Jeff Passan of Yahoo! Sports is reporting that second baseman Dustin Pedroia and the Red Sox are discussing a contract extension “somewhere in the vicinity of” six years and $100 million. Pedroia, who turns 30 on August 17, has been one of the best second basemen in baseball this season and the Red Sox want to make sure they retain his services beyond 2015. His current contract includes a $10 million salary for 2014 and an $11 million club option with a $500,000 buyout for 2015. Passan writes that whether the extension would usurp those two years of his current contract remains a point of negotiation.
More from Passan:
After tabling discussions on an extension during spring training, the Red Sox and Pedroia’s representatives picked up talks during the All-Star break, sources said. They’re expected to continue discussions as the Red Sox look to bolster their pitching staff via trades for a run at winning the American League East, which they lead over the Rays by 2½ games.

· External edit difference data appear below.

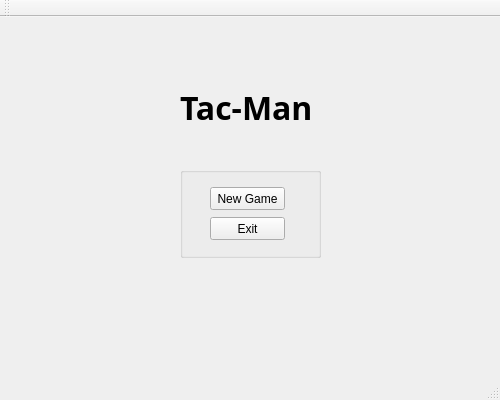
First picture: the form in Project/17B_Project_1/mainwindow.ui, repository ak2300941/CIS-17B, before the edit.
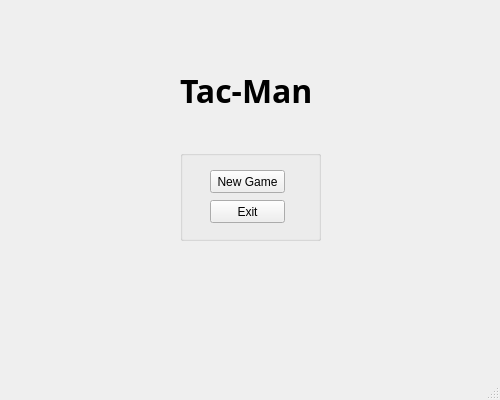
Second picture: the form after the edit.

Patch:
```diff
--- a/Project/17B_Project_1/mainwindow.ui
+++ b/Project/17B_Project_1/mainwindow.ui
@@ -85,14 +85,6 @@
     </rect>
    </property>
   </widget>
-  <widget class="QToolBar" name="mainToolBar">
-   <attribute name="toolBarArea">
-    <enum>TopToolBarArea</enum>
-   </attribute>
-   <attribute name="toolBarBreak">
-    <bool>false</bool>
-   </attribute>
-  </widget>
   <widget class="QStatusBar" name="statusBar"/>
  </widget>
  <layoutdefault spacing="6" margin="11"/>
```
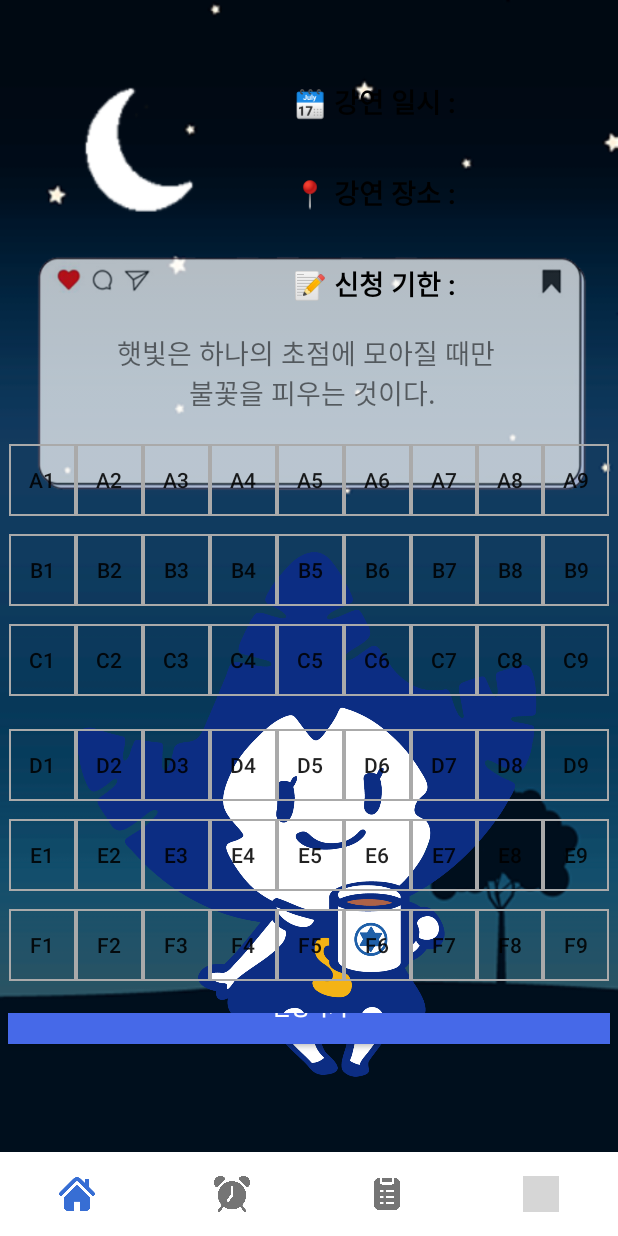
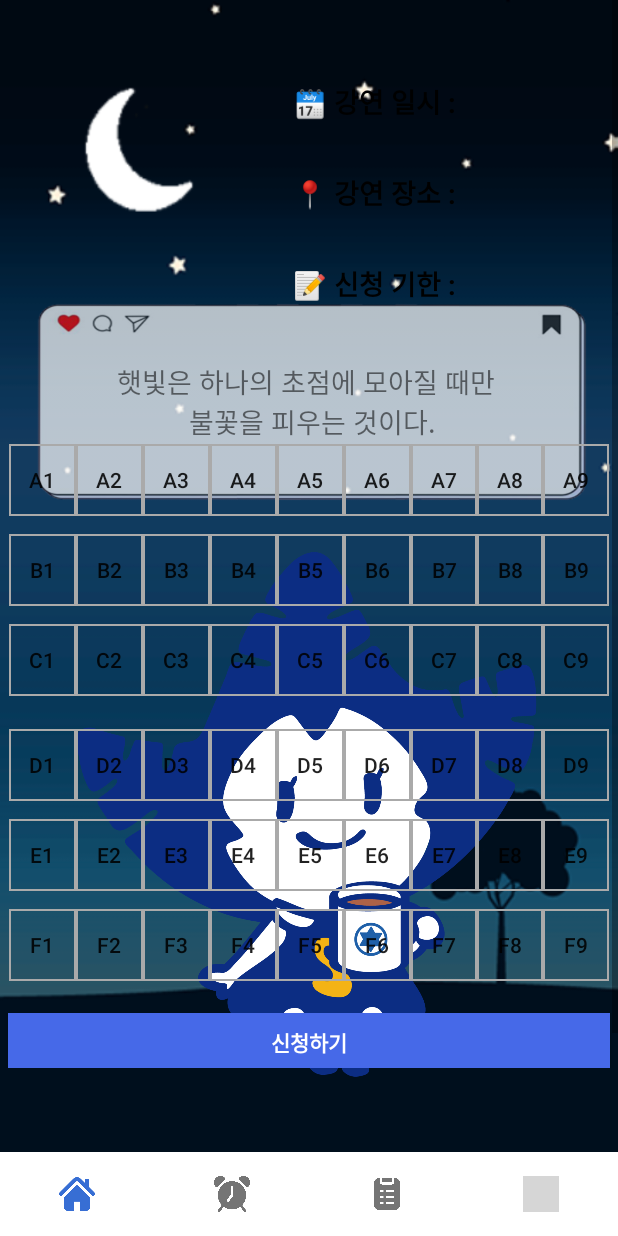
Before and after one commit to mobileProgramming-2023-2/project, an Android app: the fragment BookFragment placed in its activity, on a phone screen of 412 x 824 dp. Run offline under Robolectric (Android 15) with nearby library versions, the phone set to English and light mode, and no system bars; 5 statements that could not run were skipped; grey boxes are pictures that could not be loaded.

Commit message:
Before Merge2

```diff
--- a/app/src/main/java/smu/mp/project/reservation/ResFragment.java
+++ b/app/src/main/java/smu/mp/project/reservation/ResFragment.java
@@ -27,14 +27,13 @@ public class ResFragment extends Fragment {
         MyGridAdapter gAdapter = new MyGridAdapter(getActivity());
         gv.setAdapter(gAdapter);
 
-        // ImageView 참조 얻기
+
         ImageView bannerImage = view.findViewById(R.id.banner);
 
-        // ImageView 클릭 리스너 설정
+
         bannerImage.setOnClickListener(new View.OnClickListener() {
             @Override
             public void onClick(View v) {
-                // 웹 브라우저를 열기 위한 Intent 생성
                 Intent browserIntent = new Intent(Intent.ACTION_VIEW, Uri.parse("https://snoway.sookmyung.ac.kr/login.jsp"));
                 startActivity(browserIntent);
             }
@@ -91,7 +90,7 @@ public class ResFragment extends Fragment {
         @Override
         public View getView(int position, View convertView, ViewGroup parent) {
             ImageView imageView = new ImageView(context);
-            imageView.setLayoutParams(new GridView.LayoutParams(460, 650));
+            imageView.setLayoutParams(new GridView.LayoutParams(400, 550));
             imageView.setScaleType(ImageView.ScaleType.FIT_CENTER);
             imageView.setPadding(5, 5, 10, 10);
 
@@ -101,7 +100,6 @@ public class ResFragment extends Fragment {
             imageView.setOnClickListener(new View.OnClickListener() {
                 @Override
                 public void onClick(View v) {
-                    // 다이얼로그 생성 및 예약 버튼 클릭 처리
                     View dialogView = LayoutInflater.from(getActivity()).inflate(R.layout.dialog, null);
                     AlertDialog.Builder dlg = new AlertDialog.Builder(getActivity());
                     ImageView ivPoster = dialogView.findViewById(R.id.imageViewPoster);
--- a/app/src/main/res/layout/fragment_book.xml
+++ b/app/src/main/res/layout/fragment_book.xml
@@ -1,9 +1,16 @@
 <?xml version="1.0" encoding="utf-8"?>
+
+
+<ScrollView
+    xmlns:android="http://schemas.android.com/apk/res/android"
+    android:layout_width="match_parent"
+    android:layout_height="match_parent"
+    android:layout_marginBottom="56dp">
+
 <LinearLayout xmlns:android="http://schemas.android.com/apk/res/android"
     android:orientation="vertical"
     android:layout_width="match_parent"
-    android:layout_height="match_parent"
-    android:layout_marginBottom="56dp">
+    android:layout_height="match_parent">
 
     <LinearLayout
         android:layout_width="match_parent"
@@ -81,6 +88,10 @@
         </LinearLayout>
 
     </LinearLayout>
+
+
+
+
 
 
     <LinearLayout
@@ -609,4 +620,9 @@
 
 
 
+
+
+
 </LinearLayout>
+
+</ScrollView>
--- a/app/src/main/res/layout/fragment_home.xml
+++ b/app/src/main/res/layout/fragment_home.xml
@@ -18,8 +18,8 @@
 
     <TextView
         android:id="@+id/speechBubble"
-        android:layout_width="wrap_content"
-        android:layout_height="wrap_content"
+        android:layout_width="match_parent"
+        android:layout_height="200dp"
         android:background="@drawable/insta"
         android:layout_marginBottom="400dp"
         android:layout_marginTop="130dp"
--- a/app/src/main/res/layout/fragment_res.xml
+++ b/app/src/main/res/layout/fragment_res.xml
@@ -48,6 +48,7 @@
         android:layout_height="wrap_content"
         android:gravity="center"
         android:numColumns="3" />
+
 <!--    <GridView-->
 <!--        android:id="@+id/gridView01"-->
 <!--        android:layout_width="match_parent"-->
```
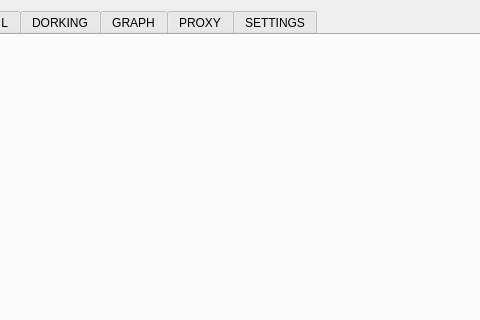
Qt form resources/form.ui (Nighty3098/SkyFall) before a commit; both pictures show x 208 to 688 and y 0 to 320 of the 1200 by 647 pixel window.
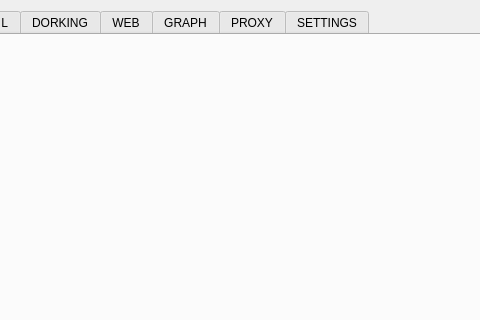
The same form after that commit.

Patch:
```diff
--- a/resources/form.ui
+++ b/resources/form.ui
@@ -512,6 +512,11 @@
         </item>
        </layout>
       </widget>
+      <widget class="QWidget" name="webAnalyzerTab">
+       <attribute name="title">
+        <string>WEB</string>
+       </attribute>
+      </widget>
       <widget class="QWidget" name="graphTab">
        <attribute name="title">
         <string>GRAPH</string>
```
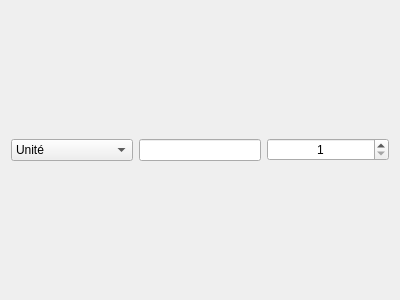
Old version of the form sources/ui/numparteditorw.ui in the repository qelectrotech/qelectrotech-source-mirror.
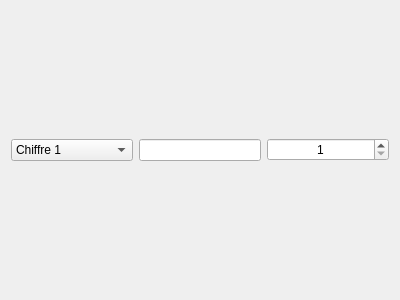
New version of the form.

Commit message: autonum: add help dialog

Diff of the .ui file:
```diff
--- a/sources/ui/numparteditorw.ui
+++ b/sources/ui/numparteditorw.ui
@@ -26,7 +26,7 @@
        </property>
        <item>
         <property name="text">
-         <string>Unité</string>
+         <string>Chiffre 1</string>
         </property>
        </item>
        <item>
```
Left out of the diff: 4 changed lines with no effect on the pictures. The commit also changes 1 other file.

Pedroia has been worth 4.7 wins above a replacement-level player according to Baseball Reference, nearly matching his output for all of 2012 (4.9). Over 162 games, he is on pace for 7.8, which would nearly match his 2011 output when he finished in the top-ten in AL MVP voting. There is some concern, however, about Pedroia’s lack of power — he has hit only six home runs and his current .436 slugging percentage would be a career low.
As first reported by FOX Sports’ Ken Rosenthal, the Rockies have decided to bring back manager Walt Weiss for the 2016 season — the final year of a three-year deal he signed after his debut season in 2013.
Weiss carries a rough 208-278 managerial record through his first three years at the helm for Colorado, but it’s not like the rosters he’s been managing have been built to win.
The biggest need for the Rockies this winter is pitching — both starters and relievers — and general manager Jeff Bridich is also being retained for the 2016 season to try to find some.
Colorado’s starters and relievers combined for a 5.04 ERA in 2015, worst in MLB.
Colorado’s offense produced 737 runs, ranking fifth in the major leagues.
Houston got on the board first in Tuesday night’s American League Wild Card Game at Yankee Stadium when Colby Rasmus led off the top of the second inning with a solo home run to deep right field against Masahiro Tanaka.
It was the first career postseason homer for Rasmus, whose only other postseason experience came in 2009 with St. Louis. He slugged 25 home runs during the 2015 regular season and will be looking to cash in as a free agent whenever the Astros’ postseason runs come to an end. A big October (and perhaps early November) would obviously help that.
Tanaka retired the next two batters after the Rasmus bomb, but he gave up a single and two walks to load the bases before eventually inducing an inning-ending fielder’s choice groundout from Jose Altuve. Tanaka’s shakiness extended into the third and fourth innings, with Carlos Gomez adding a solo shot to left field in the top of the fourth.
Houston leads 2-0 heading into the bottom of the fifth. Astros starter Dallas Keuchel has looked sharp on three days of rest, tallying five strikeouts through four scoreless frames.